── Information provided

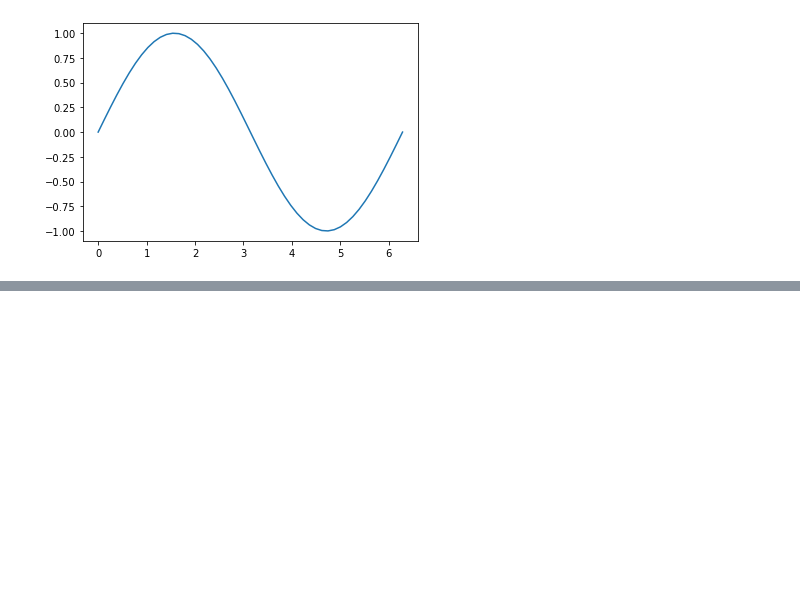
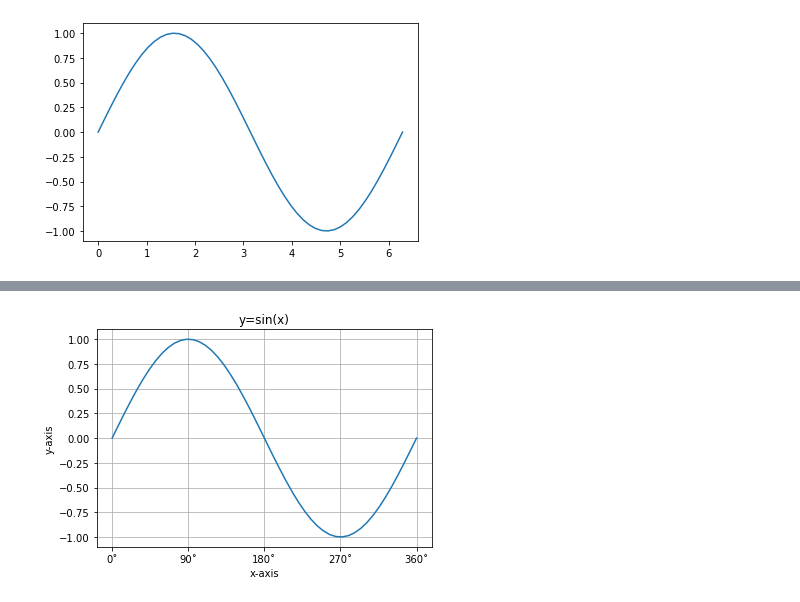
Before and after one commit to hyun031916/deep_learning_project, a Jupyter notebook: 한 종류의 데이터 시각화하기.ipynb, the cells around one changed output, grey strips where cells are left out. Saved outputs shown, nothing was run; the diff lists cells and outputs as text; code cells hidden in the pictures; blank space fills up the shorter version.

```diff
--- a/한 종류의 데이터 시각화하기.ipynb
+++ b/한 종류의 데이터 시각화하기.ipynb
@@ -20,0 +96,33 @@ plt.show()
+# %%
+#그래프 축에 눈금 설정하기
+
+import matplotlib.pyplot as plt
+import numpy as np
+
+%matplotlib inline
+
+x = np.linspace(0, 2*np.pi)
+y = np.sin(x)
+
+#그래프 제목 설정
+plt.title("y=sin(x)")
+
+#그래프의 x축과 y축 이름 설정
+plt.xlabel("x-axis")
+plt.ylabel("y-axis")
+
+#그래프의 그리드 표시
+plt.grid(True)
+
+#positions와 labels 설정
+positions = [0, np.pi/2, np.pi, np.pi*3/2, np.pi*2]
+labels = ["0˚", "90˚", "180˚", "270˚", "360˚"]
+
+#그래프의 x 축 눈금 설정
+plt.xticks(positions, labels)
+
+#데이터 x, y를 그래프에 플롯하기
+plt.plot(x, y)
+plt.show()
+# %% [output]
+[figure, added]
```
Also changed, not shown: parts of 4 cells of this notebook.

────

> **Exercise brief**
Repeat the entries exactly as they are given, leaving out each image.

> **Solution to this problem**
Before and after one commit to hyun031916/deep_learning_project, a Jupyter notebook: 한 종류의 데이터 시각화하기.ipynb, the cells around one changed output, grey strips where cells are left out. Saved outputs shown, nothing was run; the diff lists cells and outputs as text; code cells hidden in the pictures; blank space fills up the shorter version.

```diff
--- a/한 종류의 데이터 시각화하기.ipynb
+++ b/한 종류의 데이터 시각화하기.ipynb
@@ -20,0 +96,33 @@ plt.show()
+# %%
+#그래프 축에 눈금 설정하기
+
+import matplotlib.pyplot as plt
+import numpy as np
+
+%matplotlib inline
+
+x = np.linspace(0, 2*np.pi)
+y = np.sin(x)
+
+#그래프 제목 설정
+plt.title("y=sin(x)")
+
+#그래프의 x축과 y축 이름 설정
+plt.xlabel("x-axis")
+plt.ylabel("y-axis")
+
+#그래프의 그리드 표시
+plt.grid(True)
+
+#positions와 labels 설정
+positions = [0, np.pi/2, np.pi, np.pi*3/2, np.pi*2]
+labels = ["0˚", "90˚", "180˚", "270˚", "360˚"]
+
+#그래프의 x 축 눈금 설정
+plt.xticks(positions, labels)
+
+#데이터 x, y를 그래프에 플롯하기
+plt.plot(x, y)
+plt.show()
+# %% [output]
+[figure, added]
```
Also changed, not shown: parts of 4 cells of this notebook.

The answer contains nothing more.